DIRECTIONS: Return the lines of the data below in which the string "studies" occurs.

RECORDS FOR THE EXERCISE:
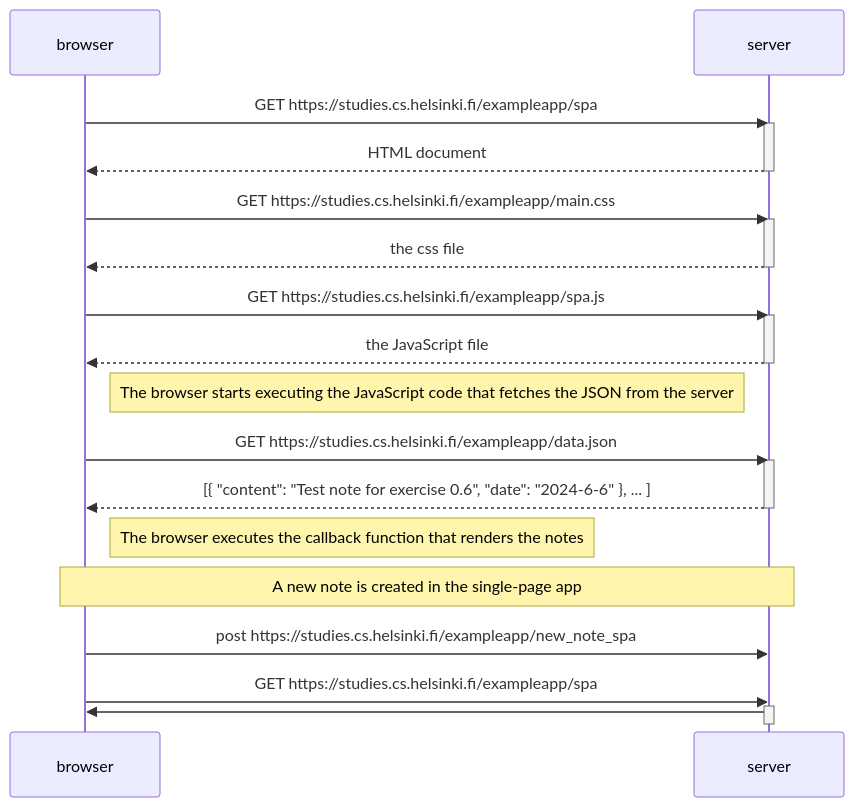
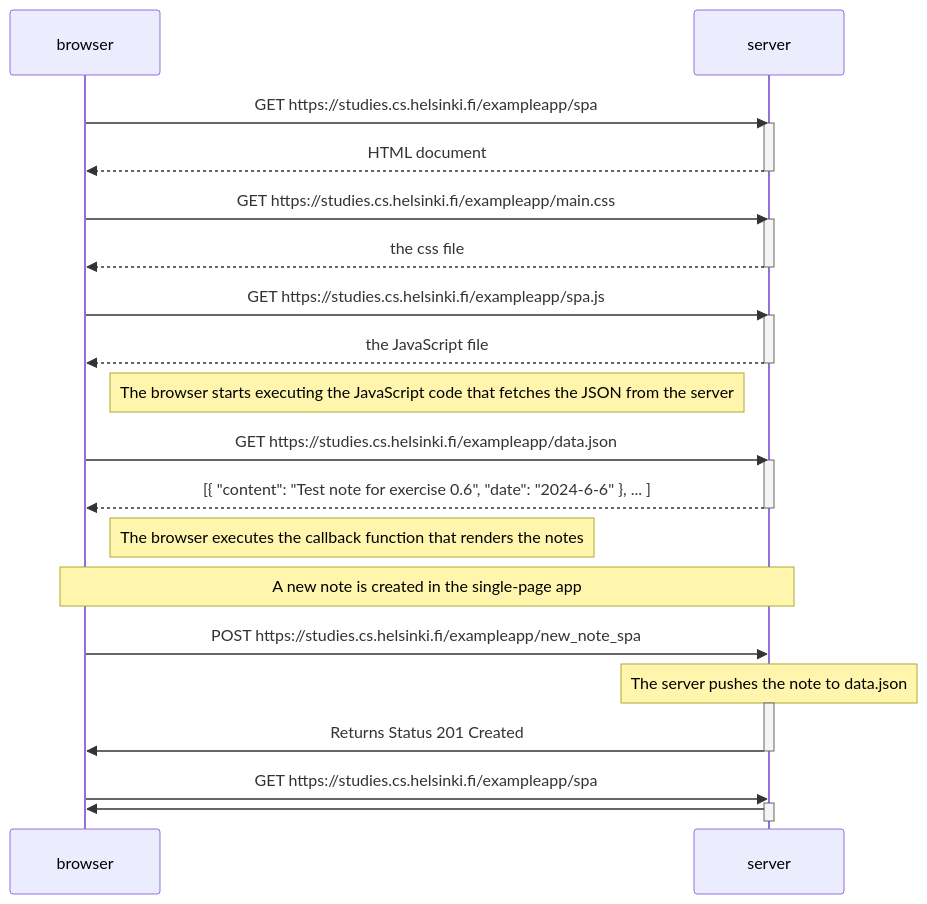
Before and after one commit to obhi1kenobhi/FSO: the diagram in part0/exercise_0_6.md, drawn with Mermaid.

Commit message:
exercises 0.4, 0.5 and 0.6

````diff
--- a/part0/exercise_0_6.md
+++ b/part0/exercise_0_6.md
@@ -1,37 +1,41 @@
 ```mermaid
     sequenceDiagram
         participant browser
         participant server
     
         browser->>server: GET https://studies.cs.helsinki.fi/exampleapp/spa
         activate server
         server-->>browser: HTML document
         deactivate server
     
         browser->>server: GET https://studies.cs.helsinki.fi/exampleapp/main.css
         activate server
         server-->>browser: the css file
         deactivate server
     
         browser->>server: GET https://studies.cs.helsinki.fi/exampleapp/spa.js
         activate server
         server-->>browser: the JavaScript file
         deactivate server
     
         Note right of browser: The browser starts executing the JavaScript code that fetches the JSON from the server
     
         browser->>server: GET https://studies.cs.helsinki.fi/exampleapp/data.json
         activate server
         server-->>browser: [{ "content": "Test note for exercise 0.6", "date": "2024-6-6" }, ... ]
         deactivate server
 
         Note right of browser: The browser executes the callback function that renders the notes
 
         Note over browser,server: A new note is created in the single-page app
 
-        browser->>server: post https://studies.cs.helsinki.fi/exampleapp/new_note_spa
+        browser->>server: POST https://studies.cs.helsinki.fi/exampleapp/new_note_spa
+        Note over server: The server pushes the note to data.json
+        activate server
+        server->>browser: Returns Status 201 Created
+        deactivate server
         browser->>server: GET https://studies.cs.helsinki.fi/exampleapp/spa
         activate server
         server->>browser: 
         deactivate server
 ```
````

ANSWER TO THE EXERCISE:
         browser->>server: GET https://studies.cs.helsinki.fi/exampleapp/spa
         browser->>server: GET https://studies.cs.helsinki.fi/exampleapp/main.css
         browser->>server: GET https://studies.cs.helsinki.fi/exampleapp/spa.js
         browser->>server: GET https://studies.cs.helsinki.fi/exampleapp/data.json
-        browser->>server: post https://studies.cs.helsinki.fi/exampleapp/new_note_spa
+        browser->>server: POST https://studies.cs.helsinki.fi/exampleapp/new_note_spa
         browser->>server: GET https://studies.cs.helsinki.fi/exampleapp/spa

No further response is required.